▸ Work required
Whichever lines include the word "form", copy them as they appear in the data.

▸ Records contained in a dataset
--------------------------------

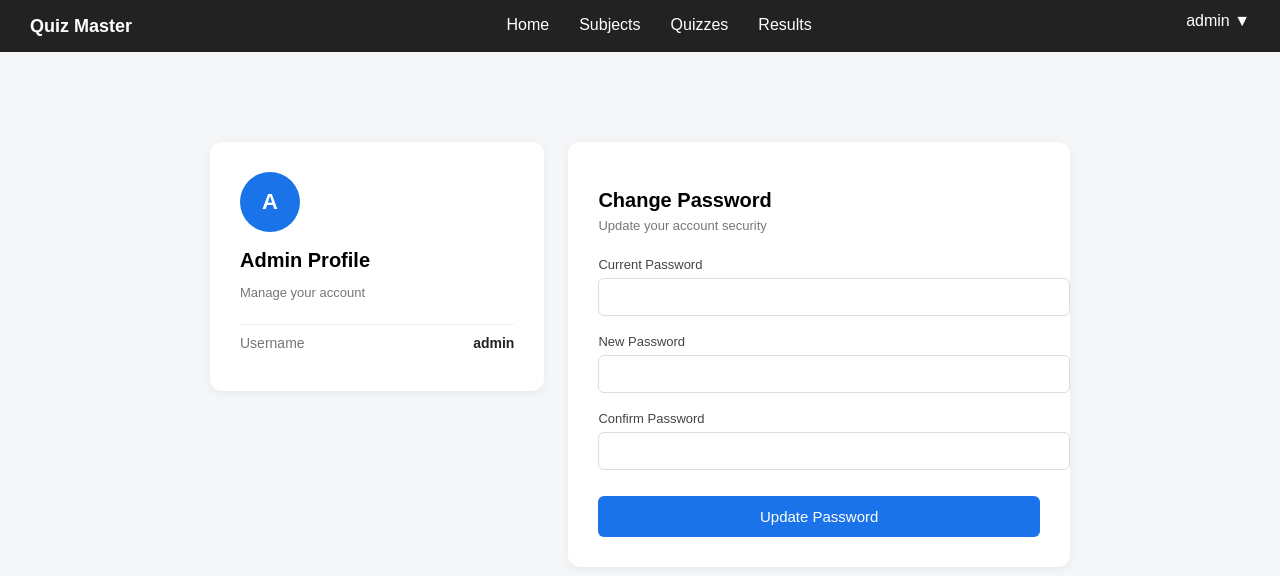
After one commit to anshverma1975/GATE-Mock-test-master, a Flask app: page /profile in a window 1280 px wide. The commit adds this page. Shown: the top 576 px of the page. Run offline with Flask 3, Linux system fonts and the light colour scheme; a user stored in the database is signed in.

Commit message:
v2.0 all functionalities added (UI tweaks remaining)

```diff
--- a/app.py
+++ b/app.py
@@ -42,9 +42,11 @@ def landing():
 @app.route("/dashboard")
 def home():
     user_id = session.get("user_id")
+
     if not user_id:
         flash("Please login first")
         return redirect(url_for("landing"))
+
     if session.get("role") == "admin":
         return redirect(url_for("admin_dashboard"))
 
@@ -62,11 +64,67 @@ def home():
     )
 
 
+    attempts = Attempt.query.filter_by(user_id=user_id).all()
+
+    total_scored = 0
+    total_possible = 0
+
+    subject_scores = {}   # {subject_name: [scored, total]}
+
+    for attempt in attempts:
+        if not attempt.quiz:
+            continue
+
+        subject_name = attempt.quiz.subject.name
+
+        scored = attempt.score or 0
+        total = attempt.total_marks or 0
+
+        total_scored += scored
+        total_possible += total
+
+        if subject_name not in subject_scores:
+            subject_scores[subject_name] = [0, 0]
+
+        subject_scores[subject_name][0] += scored
+        subject_scores[subject_name][1] += total
+
+    avg_score = 0
+    if total_possible > 0:
+        avg_score = round((total_scored / total_possible) * 100)
+
+    # BEST + WEAK SUBJECT
+    best_subject = "-"
+    weak_subject = "-"
+
+    best_pct = -1
+    weak_pct = 101
+
+    for subject, (scored, total) in subject_scores.items():
+        if total == 0:
+            continue
+
+        pct = (scored / total) * 100
+
+        if pct > best_pct:
+            best_pct = pct
+            best_subject = subject
+
+        if pct < weak_pct:
+            weak_pct = pct
+            weak_subject = subject
+
     return render_template(
-        "user_dashboard.html",subjects_count=subjects_count, quizzes_count=quizzes_count, questions_count=questions_count, attempted_count=attempted_count,activities=activities
+        "user_dashboard.html",
+        subjects_count=subjects_count,
+        quizzes_count=quizzes_count,
+        questions_count=questions_count,
+        attempted_count=attempted_count,
+        activities=activities,
+        avg_score=avg_score,
+        best_subject=best_subject,
+        weak_subject=weak_subject
     )
-
-
 
 #loginn route
 @app.route('/login', methods=['GET', 'POST'])
@@ -181,6 +239,7 @@ def new_subject():
     if not admin_access():
         return redirect(url_for("landing"))
     return render_template("create_subject.html")
+
 
 @app.route("/admin/subjects/create", methods=["POST"])
 def create_subject():
@@ -451,6 +510,50 @@ def update_question(id):
     return redirect(url_for("edit_quiz", id=question.quiz_id))
 
 
+
+@app.route("/admin/results")
+def admin_results():
+    if not admin_access():
+        return redirect(url_for("home"))
+
+
+
+    quiz_id = request.args.get("quiz_id")
+    if quiz_id:
+        attempts = Attempt.query.filter_by(quiz_id=quiz_id).all()
+    else:
+        attempts = Attempt.query.all()
+
+    return render_template("admin_results.html", attempts=attempts)
+
+@app.route("/profile")
+def profile():
+    if "user_id" not in session:
+        flash("Please login first")
+        return redirect(url_for("login"))
+
+    user = User.query.get(session["user_id"])
+    role = session.get("role")
+
+    attempts_count = None
+    avg_score = None
+
+    if role == "student":
+        attempts_count = Attempt.query.filter_by(user_id=user.id).count()
+
+        avg_score = db.session.query(
+            db.func.avg((Attempt.score / Attempt.total_marks) * 100)
+        ).filter_by(user_id=user.id).scalar() or 0
+
+    return render_template(
+        "profile.html",
+        user=user,
+        role=role,
+        attempts_count=attempts_count,
+        avg_score=round(avg_score, 2) if avg_score else None
+    )
+
+
 #user functions daalenge ab
 
 @app.route("/dashboard/subjects")
@@ -483,7 +586,35 @@ def student_all_quizzes():
 
     return render_template("student_all_quizzes.html", quizzes=quizzes)
 
+@app.route("/change_password", methods=["POST"])
+def change_password():
+    if "user_id" not in session:
+        flash("Please login first")
+        return redirect(url_for("login"))
 
+    user = User.query.get(session["user_id"])
+
+    current = request.form.get("current_password")
+    new = request.form.get("new_password")
+    confirm = request.form.get("confirm_password")
+
+    if user.password != current:
+        flash("Current password is incorrect")
+        return redirect(url_for("profile"))
+
+    if new != confirm:
+        flash("Passwords do not match")
+        return redirect(url_for("profile"))
+
+    if not new or len(new) < 4:
+        flash("Password too weak")
+        return redirect(url_for("profile"))
+
+    user.password = new
+    db.session.commit()
+
+    flash("Password updated successfully")
+    return redirect(url_for("profile"))
 #quiz
 @app.route("/student/quiz/<int:quiz_id>/attempt", methods=["GET", "POST"])
 def attempt_quiz(quiz_id):
@@ -640,5 +771,6 @@ def student_results():
 
     return render_template("student_results.html", results=result_data)
 
+
 if __name__ == "__main__":
     app.run(debug=True)
--- a/static/css/base.css
+++ b/static/css/base.css
@@ -986,3 +986,218 @@ body {
 .btn.view:hover {
     background: #0056b3;
 }
+
+.score-display {
+    font-size: 26px;
+    font-weight: bold;
+    color: #007bff;
+}
+
+.filters {
+    display: flex;
+    gap: 10px;
+    margin-bottom: 20px;
+}
+
+.filters select,
+.filters input {
+    padding: 8px 12px;
+    border: 1px solid #ccc;
+    border-radius: 6px;
+    font-size: 13px;
+    outline: none;
+}
+
+.filters input {
+    width: 220px;
+}
+
+table {
+    width: 100%;
+    border-collapse: collapse;
+    background: white;
+    border-radius: 10px;
+    overflow: hidden;
+    box-shadow: 0 2px 8px rgba(0, 0, 0, 0.06);
+}
+
+th,
+td {
+    padding: 14px 16px;
+    text-align: left;
+    font-size: 14px;
+}
+
+thead tr {
+    border-bottom: 2px solid #eee;
+}
+
+tr:hover td {
+    background: #fafafa;
+}
+
+.percentage {
+    padding: 4px 10px;
+    border-radius: 20px;
+    font-weight: bold;
+    font-size: 13px;
+}
+
+.high {
+    background: #d4edda;
+    color: #1a6b35;
+}
+
+.mid {
+    background: #fff3cd;
+    color: #856404;
+}
+
+.low {
+    background: #f8d7da;
+    color: #721c24;
+}
+
+.btn-view {
+    background: #17a2b8;
+    color: white;
+    border: none;
+    padding: 6px 14px;
+    border-radius: 6px;
+    cursor: pointer;
+}
+
+.btn-view:hover {
+    background: #138496;
+}
+
+
+
+.profile-container {
+    max-width: 900px;
+    margin: 40px auto;
+    padding: 0 20px;
+    display: grid;
+    grid-template-columns: 1fr 1.5fr;
+    gap: 24px;
+    align-items: start;
+}
+
+.profile-card,
+.password-card {
+    background: white;
+    border-radius: 12px;
+    padding: 30px;
+    box-shadow: 0 2px 8px rgba(0,0,0,0.06);
+}
+
+
+.avatar {
+    width: 60px;
+    height: 60px;
+    border-radius: 50%;
+    background: #1a73e8;
+    color: white;
+    font-size: 22px;
+    font-weight: bold;
+    display: flex;
+    align-items: center;
+    justify-content: center;
+    margin-bottom: 16px;
+}
+
+
+.profile-card h2 {
+    font-size: 20px;
+    margin-bottom: 4px;
+}
+
+
+.role {
+    font-size: 13px;
+    color: #777;
+    margin-bottom: 24px;
+}
+
+
+.info-row {
+    display: flex;
+    justify-content: space-between;
+    padding: 10px 0;
+    border-top: 1px solid #f0f0f0;
+    font-size: 14px;
+}
+
+.info-row:first-of-type {
+    border-top: none;
+}
+
+.label {
+    color: #777;
+}
+
+.value {
+    font-weight: 600;
+    color: #222;
+}
+
+
+.password-card h2 {
+    font-size: 20px;
+    margin-bottom: 6px;
+}
+
+.subtitle {
+    font-size: 13px;
+    color: #777;
+    margin-bottom: 24px;
+}
+
+
+.field {
+    margin-bottom: 18px;
+}
+
+.field label {
+    display: block;
+    font-size: 13px;
+    color: #444;
+    margin-bottom: 6px;
+}
+
+.field input {
+    width: 100%;
+    padding: 10px 14px;
+    border: 1px solid #ddd;
+    border-radius: 6px;
+    font-size: 14px;
+    outline: none;
+}
+
+.field input:focus {
+    border-color: #007bff;
+}
+
+
+.btn-update {
+    width: 100%;
+    padding: 12px;
+    background: #1a73e8;
+    color: white;
+    border: none;
+    border-radius: 6px;
+    font-size: 15px;
+    cursor: pointer;
+    margin-top: 8px;
+}
+
+.btn-update:hover {
+    background: #1558b0;
+}
+
+
+@media (max-width: 768px) {
+    .profile-container {
+        grid-template-columns: 1fr;
+    }
+}
--- a/templates/admin_dashboard.html
+++ b/templates/admin_dashboard.html
@@ -48,7 +48,7 @@
             <h3>Results</h3>
             <p>Track attempts and scores</p>
             <div class="actions">
-                <button onclick="location.href='#'">Manage</button>
+                <button onclick="location.href='{{ url_for('admin_results') }}'">Manage</button>
             </div>
         </div>
 
--- a/templates/base.html
+++ b/templates/base.html
@@ -53,7 +53,7 @@
                 {{ session.get('username', 'User') }} ▼
 
                 <div class="dropdown">
-                    <a href="#">Profile</a>
+                    <a href="{{ url_for('profile') }}">Profile</a>
                     <a href="{{ url_for('logout') }}">Logout</a>
                 </div>
             </div>
--- /dev/null
+++ b/templates/profile.html
@@ -0,0 +1,71 @@
+{% extends "base.html" %}
+
+{% block content %}
+
+<div class="profile-container">
+
+    <!-- LEFT CARD -->
+    <div class="profile-card">
+
+        <div class="avatar">
+            {{ user.username[0].upper() }}
+        </div>
+
+        {% if role == "admin" %}
+        <h2>Admin Profile</h2>
+        <p class="role">Manage your account</p>
+        {% else %}
+        <h2>{{ user.username }}</h2>
+        <p class="role">Student Account</p>
+        {% endif %}
+
+        <div class="info-row">
+            <span class="label">Username</span>
+            <span class="value">{{ user.username }}</span>
+        </div>
+
+        {% if role == "student" %}
+        <div class="info-row">
+            <span class="label">Quizzes Attempted</span>
+            <span class="value">{{ attempts_count }}</span>
+        </div>
+
+        <div class="info-row">
+            <span class="label">Average Score</span>
+            <span class="value">{{ avg_score }}%</span>
+        </div>
+        {% endif %}
+
+    </div>
+
+    <div class="password-card">
+
+        <h2>Change Password</h2>
+        <p class="subtitle">Update your account security</p>
+
+        <form method="POST" action="{{ url_for('change_password') }}">
+
+            <div class="field">
+                <label>Current Password</label>
+                <input type="password" name="current_password" required>
+            </div>
+
+            <div class="field">
+                <label>New Password</label>
+                <input type="password" name="new_password" required>
+            </div>
+
+            <div class="field">
+                <label>Confirm Password</label>
+                <input type="password" name="confirm_password" required>
+            </div>
+
+            <button class="btn-update">Update Password</button>
+
+        </form>
+
+    </div>
+
+</div>
+
+{% endblock %}
--- a/templates/user_dashboard.html
+++ b/templates/user_dashboard.html
@@ -59,17 +59,17 @@
 
         <div class="manage-card">
             <h3>Average Score</h3>
-            <p style="font-size: 24px; font-weight: bold;">{{ avg_score }}%</p>
+            <p class="score-display">{{ avg_score }}%</p>
         </div>
 
         <div class="manage-card">
             <h3>Best Subject</h3>
-            <p style="font-size: 18px;">{{ best_subject }}</p>
+            <p class="score-display">{{ best_subject }}</p>
         </div>
 
         <div class="manage-card">
             <h3>Weak Area</h3>
-            <p style="font-size: 18px;">{{ weak_subject }}</p>
+            <p class="score-display">{{ weak_subject }}</p>
         </div>
 
     </div>
```
Also changed, not shown: templates/admin_results.html (added, +75 -0 lines), instance/quiz_master.db.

--------------------------------

▸ Exercise answer
+    current = request.form.get("current_password")
+    new = request.form.get("new_password")
+    confirm = request.form.get("confirm_password")
+        <form method="POST" action="{{ url_for('change_password') }}">
+        </form>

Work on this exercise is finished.